No, I don't care that its full name is The Twilight Saga: Breaking Dawn Part 1. That is not a snappy title for a blog post. Or a movie, for that matter.
So it is I'll admit, with only a twinge of shame, that I saw Breaking Dawn the other night (instead of writing my blog post on time!). Wasn't sure what I was going to write about anyway, so since I've gone and done it I might as well review a popular new release film. I actually enjoyed my experience in the cinema watching this - perhaps in part because my local Hoyts just opened up a new and especially large screen in time for it. Also, I'm grateful that my girlfriend is not a die-hard fan of the series, so if I feel the need to laugh at a scene, she'll just slap me and smirk.
For the purpose of this review, I'll assume a little familiarity with the Twilight franchise, as I'm sure most people probably have. I've only seen the first two movies myself, and never read the books. I'll start with what I liked about Breaking Dawn...
Firstly: the Dad. I liked him from the very first film - not only does he have the best one liners in all the movies (I know he'll be a good husband... Because I own a gun.), but he's the only character I find that I really sympathise with emotionally. As he walks her down the aisle in an early scene, I could feel the conflict inside of him more than whatever Bella was feeling. You can see it in his eyes; he isn't completely sure about the wedding, but he wants his daughter to be happy, and he wants to trust her judgement.
WARNING: SPOILERS FOLLOW (AS IF YOU DON'T ALREADY KNOW WHAT HAPPENS)
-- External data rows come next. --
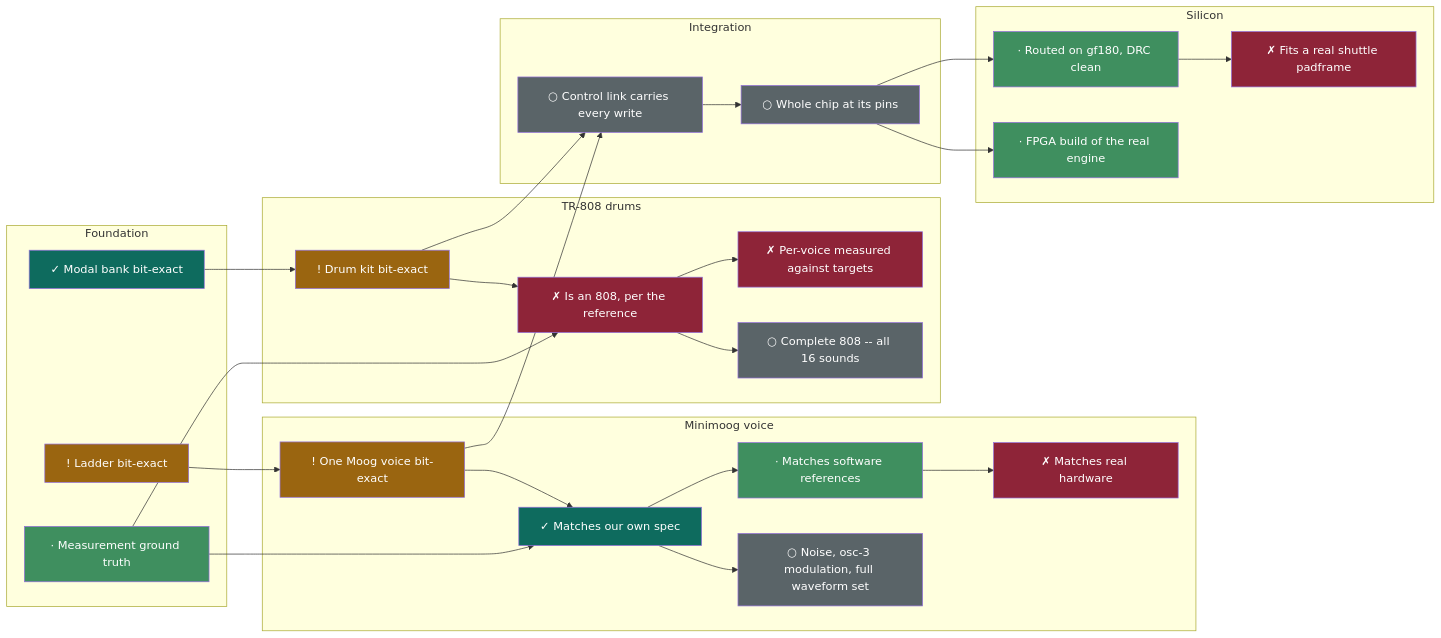
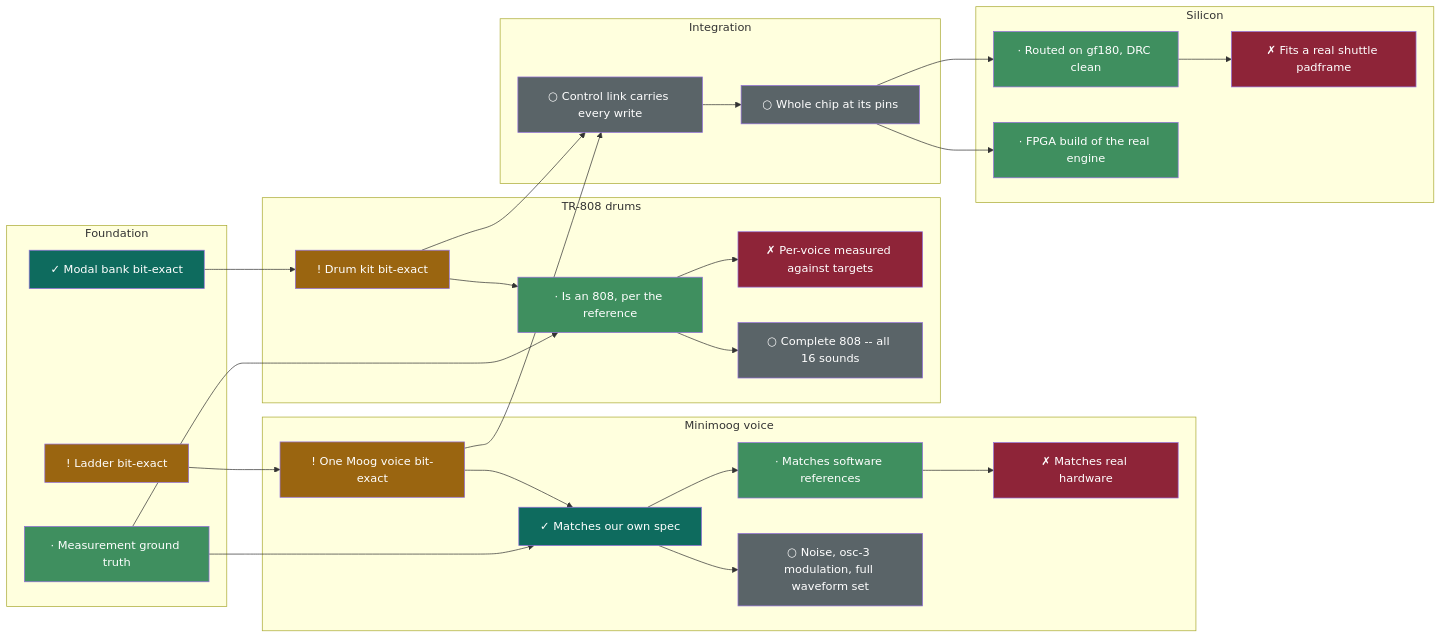
The diagram in README.md (2AMLogic/gf180-monosynth), drawn with Mermaid before and after one commit. The commit also changed other lines of this file and 2 other files, not shown here.

First line of the commit message:
[dag] regenerate the roadmap from evidence

````diff
--- a/README.md
+++ b/README.md
@@ -66,64 +66,64 @@
 ```mermaid
 graph LR
   subgraph foundation["Foundation"]
     F1["! Ladder bit-exact"]
     F2["✓ Modal bank bit-exact"]
     F3["· Measurement ground truth"]
   end
   subgraph minimoog["Minimoog voice"]
     M1["! One Moog voice bit-exact"]
     M2["✓ Matches our own spec"]
     M3["· Matches software references"]
     M4["✗ Matches real hardware"]
     M5["○ Noise, osc-3 modulation, full waveform set"]
   end
   subgraph drums["TR-808 drums"]
     D1["! Drum kit bit-exact"]
-    D2["✗ Is an 808, per the reference"]
+    D2["· Is an 808, per the reference"]
     D3["✗ Per-voice measured against targets"]
     D4["○ Complete 808 -- all 16 sounds"]
   end
   subgraph integration["Integration"]
     I1["○ Control link carries every write"]
     I2["○ Whole chip at its pins"]
   end
   subgraph silicon["Silicon"]
     S1["· Routed on gf180, DRC clean"]
     S2["✗ Fits a real shuttle padframe"]
     S3["· FPGA build of the real engine"]
   end
   F1 --> M1
   M1 --> M2
   F3 --> M2
   M2 --> M3
   M3 --> M4
   M2 --> M5
   F2 --> D1
   D1 --> D2
   F3 --> D2
   D2 --> D3
   D2 --> D4
   M1 --> I1
   D1 --> I1
   I1 --> I2
   I2 --> S1
   S1 --> S2
   I2 --> S3
   style F1 fill:#9A6510,color:#fff
   style F2 fill:#0E6B5E,color:#fff
   style F3 fill:#3f8f5f,color:#fff
   style M1 fill:#9A6510,color:#fff
   style M2 fill:#0E6B5E,color:#fff
   style M3 fill:#3f8f5f,color:#fff
   style M4 fill:#8E2438,color:#fff
   style M5 fill:#5a6468,color:#fff
   style D1 fill:#9A6510,color:#fff
-  style D2 fill:#8E2438,color:#fff
+  style D2 fill:#3f8f5f,color:#fff
   style D3 fill:#8E2438,color:#fff
   style D4 fill:#5a6468,color:#fff
   style I1 fill:#5a6468,color:#fff
   style I2 fill:#5a6468,color:#fff
   style S1 fill:#3f8f5f,color:#fff
   style S2 fill:#8E2438,color:#fff
   style S3 fill:#3f8f5f,color:#fff
 ```
````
There are also two scenes in particular that stand out as awesomely intense - at least in the theatre I was in. One scene when Jacob is fleeing in anger (his main purpose in this film) and Bella... psychically calls him... or something? I don't know, but it was confusing and cool, even if I'm not sure there was a purpose to it. It's solid, well-directed filmmaking, at least for these scenes. The other is the delivery scene, which is pretty graphic and really intense for a series aimed at kids. The sound, the blurriness, the confusion, the imagery, the heavy red saturation... it's a well cut sequence which delivers the horror without the gore of a cross-bred monster tearing its mother apart from the inside. Mind you, once she's out, she's really not that much of a monster. She looks like a normal, albeit 2-month-old, newborn.
And having seen that bit where her back snaps as she goes into labor, I cringe every time I read the title... "Breaking Dawn"
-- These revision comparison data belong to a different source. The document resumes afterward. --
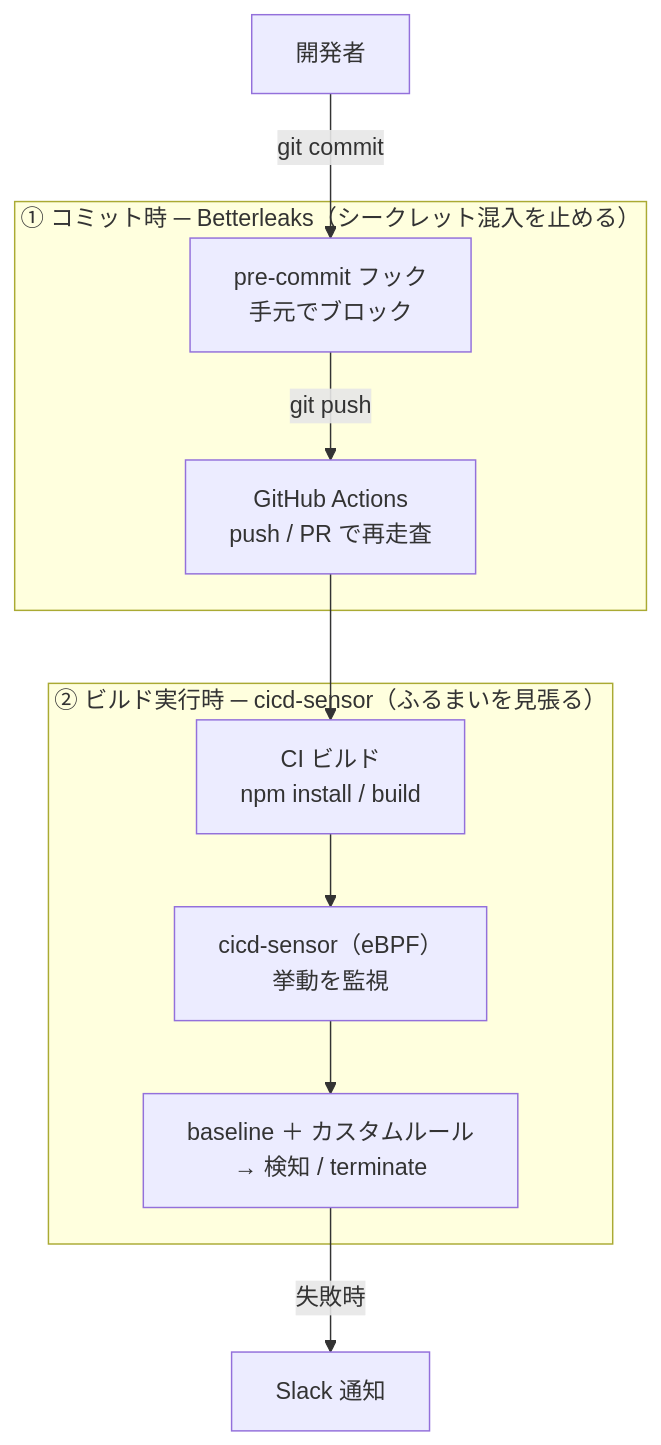
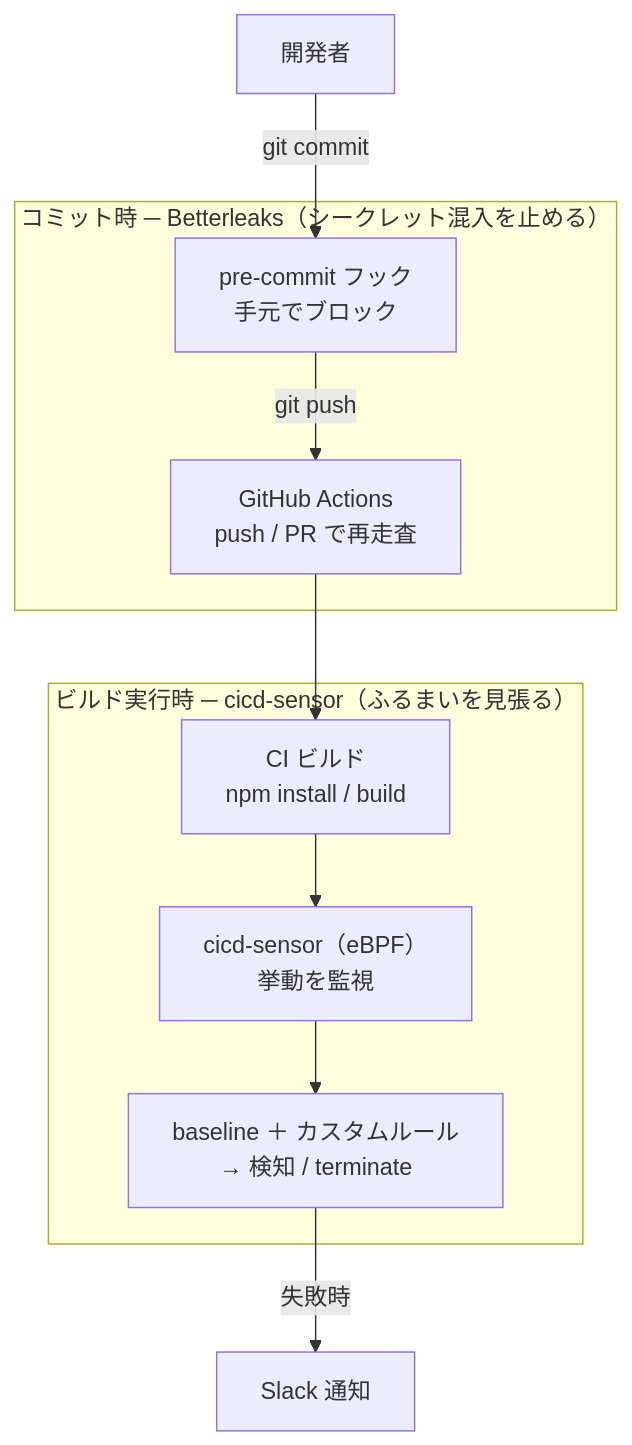
Before and after one commit to shumatsumonobu/supply-chain-canary: the first of 2 diagrams in README.md, drawn with Mermaid. The commit also changed other lines of this file, not shown here.

````diff
--- a/README.md
+++ b/README.md
@@ -29,14 +29,14 @@
 ```mermaid
 flowchart TB
     Dev[開発者]
-    subgraph L1["① コミット時 ─ Betterleaks（シークレット混入を止める）"]
+    subgraph L1["コミット時 ─ Betterleaks（シークレット混入を止める）"]
         Hook[pre-commit フック<br/>手元でブロック] -->|git push| Scan[GitHub Actions<br/>push / PR で再走査]
     end
-    subgraph L2["② ビルド実行時 ─ cicd-sensor（ふるまいを見張る）"]
+    subgraph L2["ビルド実行時 ─ cicd-sensor（ふるまいを見張る）"]
         Build[CI ビルド<br/>npm install / build] --> Sensor[cicd-sensor（eBPF）<br/>挙動を監視]
         Sensor --> Rules[baseline ＋ カスタムルール<br/>→ 検知 / terminate]
     end
     Dev -->|git commit| Hook
     Scan --> Build
     Rules -->|失敗時| Slack[Slack 通知]
 ```
````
Ok, what was bad? A lot. But I'll try and focus on what stood out for me the most: character relationships.
I may have missed a lot of this love triangle drama in the third film, but what is up with Bella and Jacob? Every scene that these two are in together is really uncomfortable... especially if Edward is also there. I gather they are supposed to be friends? Why do they dance so close, snuggle so much, and have whatever psychic connection nonsense? If she knows how frustrated he is that he can't have her, why does she lead him on like that? If he knows she's just going to tease him, why does he keep coming back? When Edward and Jacob interact it's fine. It's like two dudes have to get stuff done, and they might have some history, but whatever, they're dudes. Bella just brings in an uncomfortable, disconcerting group dynamic whenever she's with them.
In fact, everyone seems so desperate to stick their neck out for Bella... BUT WHY?? She's being stupid and stubborn about something that's dangerous to herself and others. It's like bad news doesn't affect her - in her mind, as long as she acts tough and sees it through it will all be fine. Her well thought-out retort to Jacobs attempts to reason with her is "Everything will be alright." Even in the face of the doctor saying "It will kill you before you can give birth", she's straight down the line. What happened to that anyway? The movie seemed to just ignore that seemingly solid piece of evidence, and proceed with a deus ex machina series of coincidences which systematically saves everyone, and resolves everything peacefully. Don't worry young girls, if you're stubborn enough, the world will be a happier place. Goodness comes from wanting things your way, and getting it.
In short; I don't hate Twilight. What I hate are the lessons that it teaches, and the fact that this franchise is so astoundingly popular. It's not even that surprising, but it is tragic.
PS. Ranting is fun! I hit 800 words... I'm not very good at this cap thing.